**To do**: Using the entries below, write out the line with "-100,7 +100,7 @@", the line with "- Show the compatible", and every line in between, exactly as each is written.

**Supplied information**:
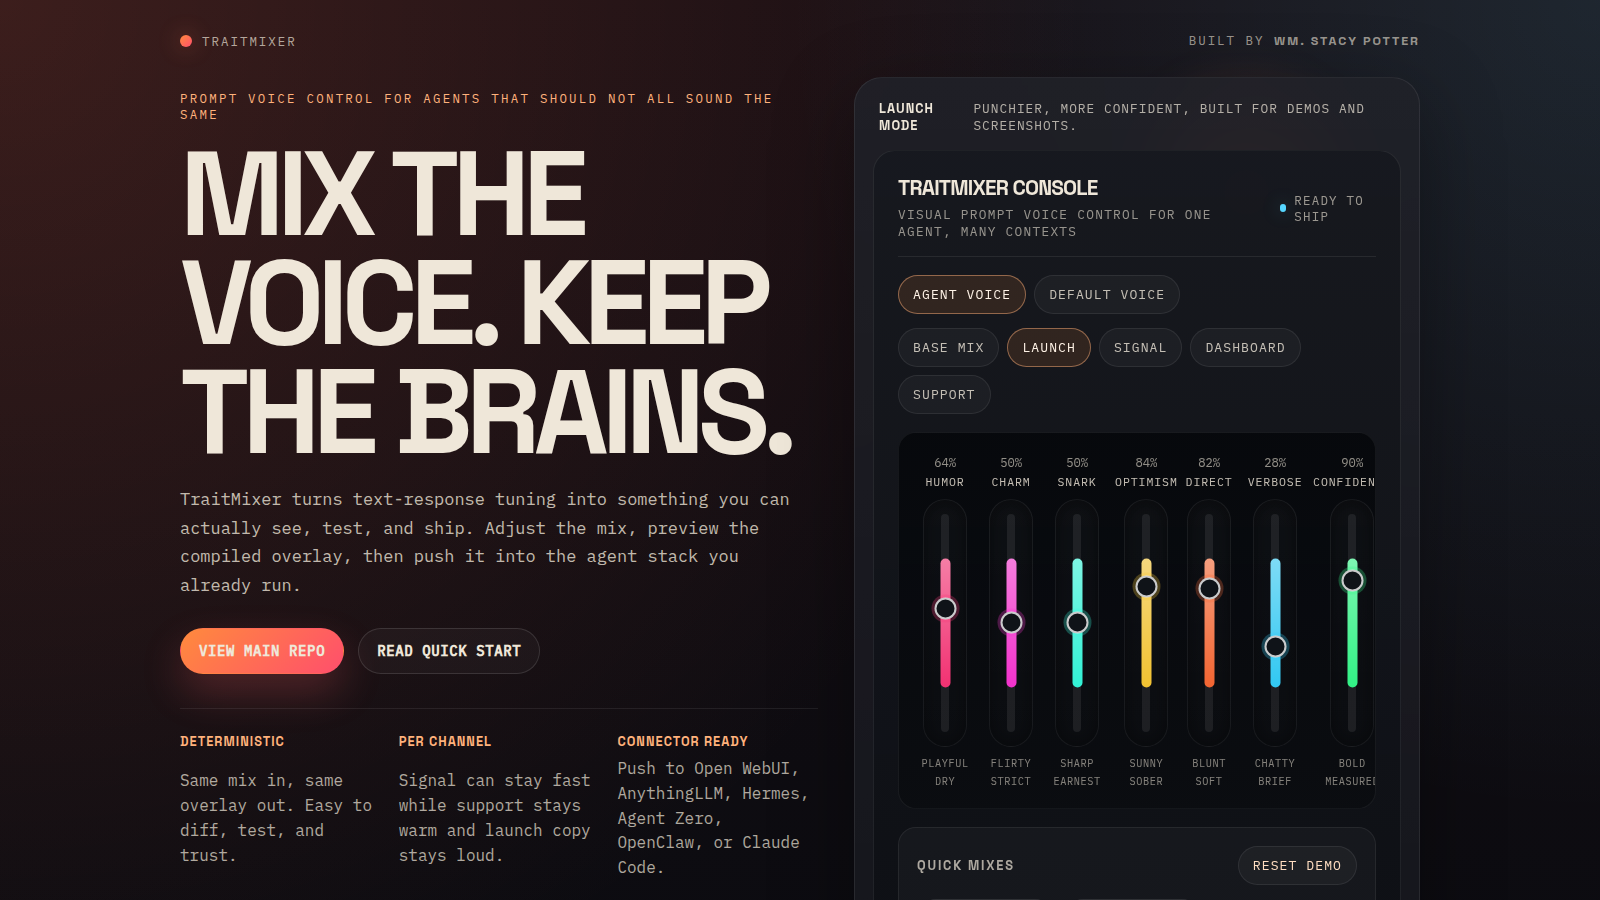
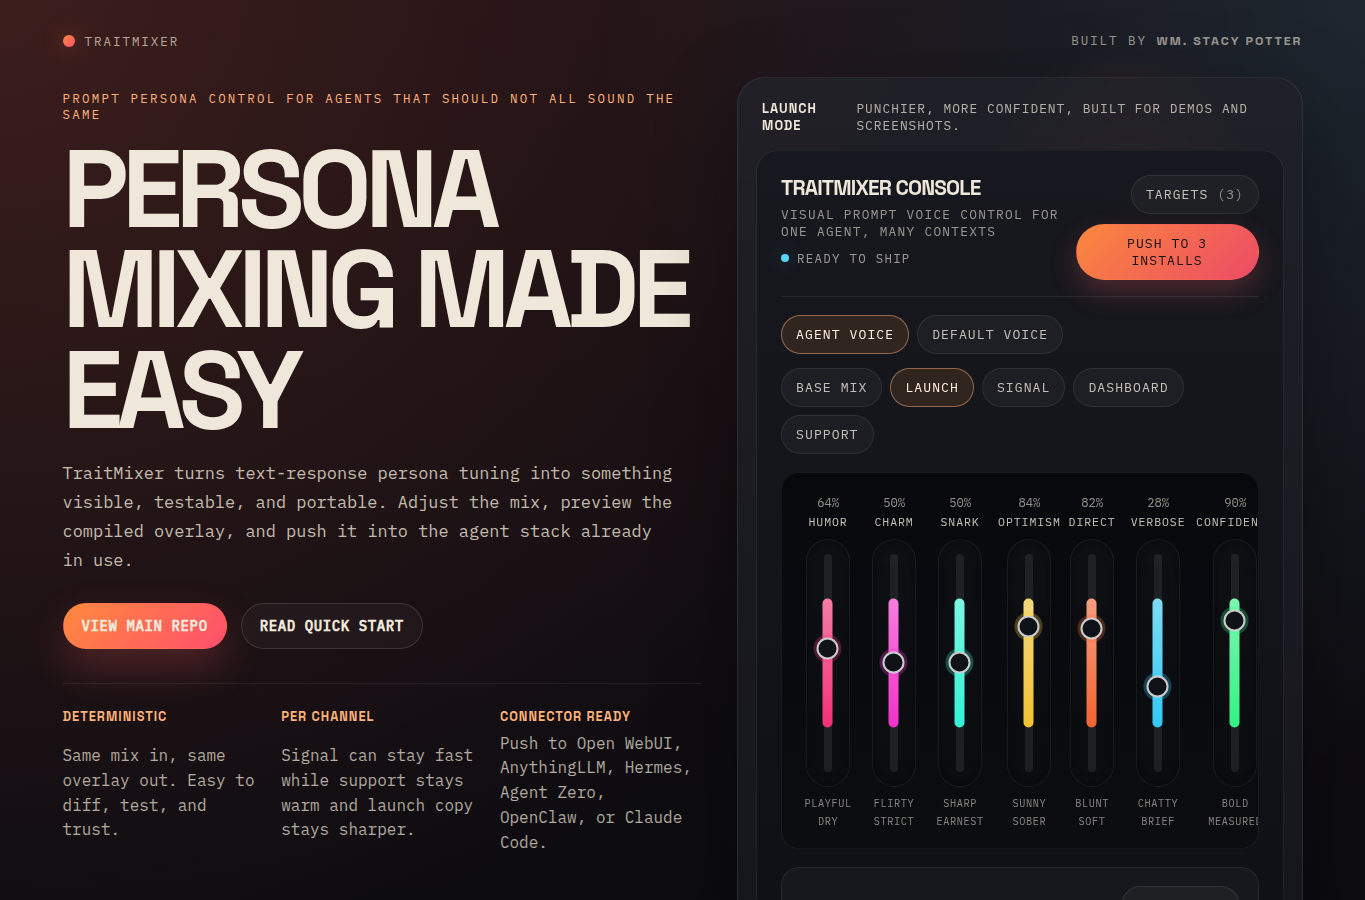
refactor: tighten public-facing copy and screenshots

diff --git a/packages/ui/src/main.ts b/packages/ui/src/main.ts
@@ -112,8 +112,8 @@ const RESPONSE_EXAMPLES: Record<string, ResponseExample> = {
     before:
       "TraitMixer is a helpful tool for adjusting AI assistant personalities and improving how they communicate across different scenarios.",
     after:
-      "TraitMixer gives you an actual control surface for agent personality, so you're not stuck doing blind prompt surgery every time the bot sounds weird in public.",
-    traits: ["confident", "memorable", "shareable"],
+      "TraitMixer gives builders a direct way to shape agent persona, so response style can be tuned visually instead of disappearing into prompt edits.",
+    traits: ["confident", "clear", "product-led"],
   },
   signal: {
     context: "Signal example",
@@ -1042,12 +1042,12 @@ function renderApp() {
 
         <section class="hero">
           <div class="hero-copy">
-            <div class="eyebrow">Prompt voice control for agents that should not all sound the same</div>
-            <h1>Mix the voice. Keep the brains.</h1>
+            <div class="eyebrow">Prompt persona control for agents that should not all sound the same</div>
+            <h1>Persona Mixing Made Easy</h1>
             <p class="hero-lead">
-              TraitMixer turns text-response tuning into something you can actually see, test,
-              and ship. Adjust the mix, preview the compiled overlay, then push it into the
-              agent stack you already run.
+              TraitMixer turns text-response persona tuning into something visible, testable,
+              and portable. Adjust the mix, preview the compiled overlay, and push it into the
+              agent stack already in use.
             </p>
             <div class="hero-actions">
               <a class="button button-primary" href=${REPO_URL} target="_blank" rel="noreferrer">View Main Repo</a>
@@ -1060,7 +1060,7 @@ function renderApp() {
               </div>
               <div class="hero-note">
                 <strong>Per Channel</strong>
-                <span>Signal can stay fast while support stays warm and launch copy stays loud.</span>
+                <span>Signal can stay fast while support stays warm and launch copy stays sharper.</span>
               </div>
               <div class="hero-note">
                 <strong>Connector Ready</strong>
@@ -1121,11 +1121,11 @@ function renderApp() {
 
         <section class="section">
           <div class="section-head">
-            <h2>Why people will star this</h2>
+            <h2>Why it works</h2>
             <p>
-              The strong version of this project is not “yet another prompt tool.” It is a
-              very legible control surface for a real pain point: agents that are smart enough
-              to be useful, but whose written replies still sound generic, brittle, or wrong for the room.
+              TraitMixer is not just another prompt editor. It is a clear control surface for a
+              familiar problem: capable agents whose written replies still feel generic, brittle,
+              or off-tone for the context.
             </p>
           </div>
 
@@ -1134,43 +1134,42 @@ function renderApp() {
               <p class="proof-kicker">Product angle</p>
               <h3>It gives personality work a visible, testable interface.</h3>
               <p>
-                That is the hook. Sliders are memorable, screenshots well, and tell the story
-                instantly. The repo becomes easier to share because someone can see what it does
-                before they read a line of code.
+                Sliders make persona changes legible. The interface explains the concept quickly,
+                and the compiled output makes it clear that the mixer is connected to something real.
               </p>
               <div class="proof-rows">
                 <div class="proof-row">
                   <strong>Immediate demo</strong>
-                  <span>One screenshot communicates the concept better than a paragraph of prompt engineering lore.</span>
+                  <span>One screenshot communicates the concept faster than a paragraph about prompt tuning.</span>
                 </div>
                 <div class="proof-row">
                   <strong>Useful output</strong>
                   <span>The overlay is plain text, deterministic, and practical enough to drop into real agent stacks.</span>
                 </div>
                 <div class="proof-row">
-                  <strong>Open-source bait</strong>
-                  <span>People fork tools they can understand quickly and bend to their own weird setups.</span>
+                  <strong>Portable model</strong>
+                  <span>The same core mix can travel across different installs without rewriting the whole prompt layer.</span>
                 </div>
               </div>
             </div>
 
             <div class="proof-panel">
-              <p class="proof-kicker">Launch heuristics</p>
+              <p class="proof-kicker">Core qualities</p>
               <div class="stat-grid">
                 <div class="stat">
-                  <div class="stat-value">8 sec</div>
+                  <div class="stat-value">Visible</div>
                   <div class="stat-label">Understandable</div>
-                  <div class="stat-copy">Someone should grasp the product before they hit the fold.</div>
+                  <div class="stat-copy">The product concept should read clearly from the first screen.</div>
                 </div>
                 <div class="stat">
-                  <div class="stat-value">2 min</div>
+                  <div class="stat-value">Portable</div>
                   <div class="stat-label">Runnable</div>
-                  <div class="stat-copy">The README should get them to a live screen without archaeology.</div>
+                  <div class="stat-copy">The compiled overlay should move cleanly across multiple agent installs.</div>
                 </div>
                 <div class="stat">
-                  <div class="stat-value">1 link</div>
-                  <div class="stat-label">Credit path</div>
-                  <div class="stat-copy">Your name should stay attached anywhere TraitMixer gets passed around.</div>
+                  <div class="stat-value">Deterministic</div>
+                  <div class="stat-label">Trustworthy</div>
+                  <div class="stat-copy">The same persona settings should always compile to the same output.</div>
                 </div>
               </div>
             </div>
@@ -1288,8 +1287,7 @@ function renderApp() {
 
         <footer class="footer">
           <span>
-            TraitMixer is an open-source repo by <strong>Wm. Stacy Potter</strong>.
-            If it helps your stack, link back to the main repo.
+            TraitMixer is an open-source project by <strong>Wm. Stacy Potter</strong>.
           </span>
           <a class="proof-link" href=${REPO_URL} target="_blank" rel="noreferrer">${REPO_URL}</a>
         </footer>

diff --git a/packages/ui/index.html b/packages/ui/index.html
@@ -3,7 +3,7 @@
 <head>
   <meta charset="UTF-8" />
   <meta name="viewport" content="width=device-width, initial-scale=1.0" />
-  <title>TraitMixer — Mix the voice. Keep the brains.</title>
+  <title>TraitMixer — Persona Mixing Made Easy</title>
   <meta
     name="description"
     content="TraitMixer is a personality mixer for AI agents: tune tone, directness, humor, empathy, and channel-specific delivery, then push the compiled overlay into your stack."

diff --git a/README.md b/README.md
@@ -1,10 +1,10 @@
 # TraitMixer
 
-**Mix the voice. Keep the brains.**
+**Persona Mixing Made Easy**
 
-TraitMixer is an open-source personality mixer for AI agents. It gives you a visual control surface for text-response traits like tone, directness, humor, empathy, formality, safety, and per-channel delivery, then compiles those choices into a deterministic prompt overlay you can actually ship.
+TraitMixer is an open-source personality mixer for AI agents. It provides a visual control surface for text-response traits like tone, directness, humor, empathy, formality, safety, and per-channel delivery, then compiles those choices into a deterministic prompt overlay.
 
-If your agents are capable but their text replies still sound generic, brittle, too polite, too stiff, too chatty, or wrong for the room, this is the repo.
+TraitMixer is built for agent workflows where the underlying system is capable, but the written responses still feel generic, brittle, too stiff, too chatty, or wrong for the context.
 
 ![TraitMixer UI](docs/screenshot.png)
 
@@ -18,18 +18,18 @@ Most prompt tuning is still a pile of invisible text edits and wishful thinking.
 
 TraitMixer makes personality work legible:
 
-- You can see the voice you are shaping.
-- You can vary behavior by channel without rewriting the whole system prompt.
-- You can preview the compiled output before you push it into a real stack.
-- You can keep the runtime layer deterministic instead of hand-tuning magic strings forever.
+- The active persona can be seen instead of inferred from prompt text alone.
+- Behavior can vary by channel without rewriting the whole system prompt.
+- The compiled output can be previewed before it is pushed into a real stack.
+- The runtime layer stays deterministic instead of drifting through hand-tuned prompt edits.
 
-The goal is simple: make agent voice control feel more like mixing audio and less like arguing with a haunted Markdown file.
+The goal is simple: make agent persona control feel more like mixing a board and less like editing invisible prompt fragments.
 
 ## What makes it interesting
 
 - **Deterministic compiler**: same inputs produce the same overlay.
 - **Channel overrides**: different delivery for `signal`, `dashboard`, support flows, launch copy, or whatever else you need.
-- **Visual mixer UI**: sliders are faster to understand, easier to demo, and frankly more fun than raw prompt surgery.
+- **Visual mixer UI**: sliders make persona changes faster to understand and easier to compare.
 - **Connector layer**: push compiled overlays into the platforms people already use.
 - **Git-friendly config**: personality inputs live in plain files instead of being trapped in UI state.
 
@@ -47,7 +47,7 @@ Before:
 
 After TraitMixer:
 
-> TraitMixer gives you an actual control surface for agent personality, so you're not stuck doing blind prompt surgery every time the bot sounds weird in public.
+> TraitMixer gives builders a direct way to shape agent persona, so response style can be tuned visually instead of buried inside prompt edits.
 
 That is the whole pitch in miniature: same job, better written delivery.
 
@@ -106,16 +106,7 @@ That separation matters. The compiler should be usable without the screen, and t
 
 ## The pitch in one sentence
 
-TraitMixer is for people who already have an AI agent working and are tired of it sounding like the same vacuum-sealed assistant every other stack ships.
-
-## What would make this repo worth starring
-
-- It solves a real, easy-to-recognize problem.
-- The concept is screenshot-friendly and demo-friendly.
-- It is weird enough to be memorable without being useless.
-- It can turn into a plugin, hosted product, or consulting wedge later.
-
-That last part matters. Stars are nice. A repo people can imagine using in production is better.
+TraitMixer helps agent builders tune written persona visually, preview the result, and push it into the tools they already run.
 
 ## Configuration
 
@@ -125,7 +116,7 @@ TraitMixer reads personality config from plain data structures and compiles a pr
 - per-agent trait overrides
 - per-channel delivery overrides
 
-For Claude Code specifically, point `TRAITMIXER_CLAUDECODE_PATH` at the project memory file you want TraitMixer to manage, for example:
+For Claude Code specifically, point `TRAITMIXER_CLAUDECODE_PATH` at the project memory file TraitMixer should manage, for example:
 
 - `~/my-project/CLAUDE.md`
 - `~/my-project/.claude/CLAUDE.md`
@@ -134,11 +125,7 @@ See [ARCHITECTURE.md](docs/personality-lab/ARCHITECTURE.md) for the current ment
 
 ## Contributing
 
-If you want to add a connector, improve the compiler, or push the UI further, start with [CONTRIBUTING.md](CONTRIBUTING.md).
-
-If you use TraitMixer publicly, please link back to the main repo:
-
-`https://github.com/wspotter/traitmixer`
+Contributions are welcome. For setup and guidelines, see [CONTRIBUTING.md](CONTRIBUTING.md).
 
 ## License
 

diff --git a/docs/marketing/video/AI_VIDEO_PROMPT.md b/docs/marketing/video/AI_VIDEO_PROMPT.md
@@ -13,7 +13,7 @@ If the tool allows multiple image references, upload all three.
 ## Non-Negotiable Product Facts
 
 - Product name: `TraitMixer`
-- Tagline: `Mix the voice. Keep the brains.`
+- Tagline: `Persona Mixing Made Easy`
 - It is a web UI for tuning **written AI response style**
 - `voice` means text-response style, not text-to-speech
 - The UI is a slider-based personality mixer for agents
@@ -67,7 +67,7 @@ Use the uploaded screenshots as the primary visual reference and keep the interf
 Visual tone: premium, dark, editorial, precise, modern, confident. Black and deep charcoal surfaces with warm orange and cool cyan glow accents. Sharp typography. No cheesy SaaS stock look.
 
 Video structure:
-1. Open on the hero screen with a slow push-in on the headline: "Mix the voice. Keep the brains."
+1. Open on the hero screen with a slow push-in on the headline: "Persona Mixing Made Easy"
 2. Cut to elegant macro motion over the slider board, showing the personality mixer as the main idea.
 3. Reveal the "Same prompt. Different reply." section and emphasize the before/after written response change.
 4. Show a brief pass over the compatible installs section: Open WebUI, AnythingLLM, Hermes Agent, Agent Zero, OpenClaw, Claude Code.
@@ -100,7 +100,7 @@ Story arc:
 - Show the "Same prompt. Different reply." section to prove the concept
 - Show the compiled overlay section briefly to imply real implementation depth
 - Show the compatible installs: Open WebUI, AnythingLLM, Hermes Agent, Agent Zero, OpenClaw, Claude Code
-- End with the headline "Mix the voice. Keep the brains." and credit the creator: "Built by Wm. Stacy Potter" with the repo URL github.com/wspotter/traitmixer
+- End with the headline "Persona Mixing Made Easy" and credit the creator: "Built by Wm. Stacy Potter" with the repo URL github.com/wspotter/traitmixer
 
 Use close crops, elegant zooms, layered depth, soft interface reflections, and cinematic pacing. Keep everything believable and software-native. No fake testimonials, no fake users, no exaggerated futuristic holograms.
 ```
@@ -122,7 +122,7 @@ Same prompt.
 Different reply.
 
 TraitMixer.
-Mix the voice. Keep the brains.
+Persona Mixing Made Easy.
 Built by Wm. Stacy Potter.
 ```
 
@@ -131,7 +131,7 @@ Built by Wm. Stacy Potter.
 Use these exact text overlays if the generator supports caption guidance:
 
 1. `TRAITMIXER`
-2. `MIX THE VOICE. KEEP THE BRAINS.`
+2. `PERSONA MIXING MADE EASY`
 3. `TUNE WRITTEN AGENT PERSONALITY`
 4. `SAME PROMPT. DIFFERENT REPLY.`
 5. `OPEN WEBUI · ANYTHINGLLM · HERMES · AGENT ZERO · OPENCLAW · CLAUDE CODE`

**Answer to the exercise**:
@@ -100,7 +100,7 @@ Story arc:
 - Show the "Same prompt. Different reply." section to prove the concept
 - Show the compiled overlay section briefly to imply real implementation depth
 - Show the compatible installs: Open WebUI, AnythingLLM, Hermes Agent, Agent Zero, OpenClaw, Claude Code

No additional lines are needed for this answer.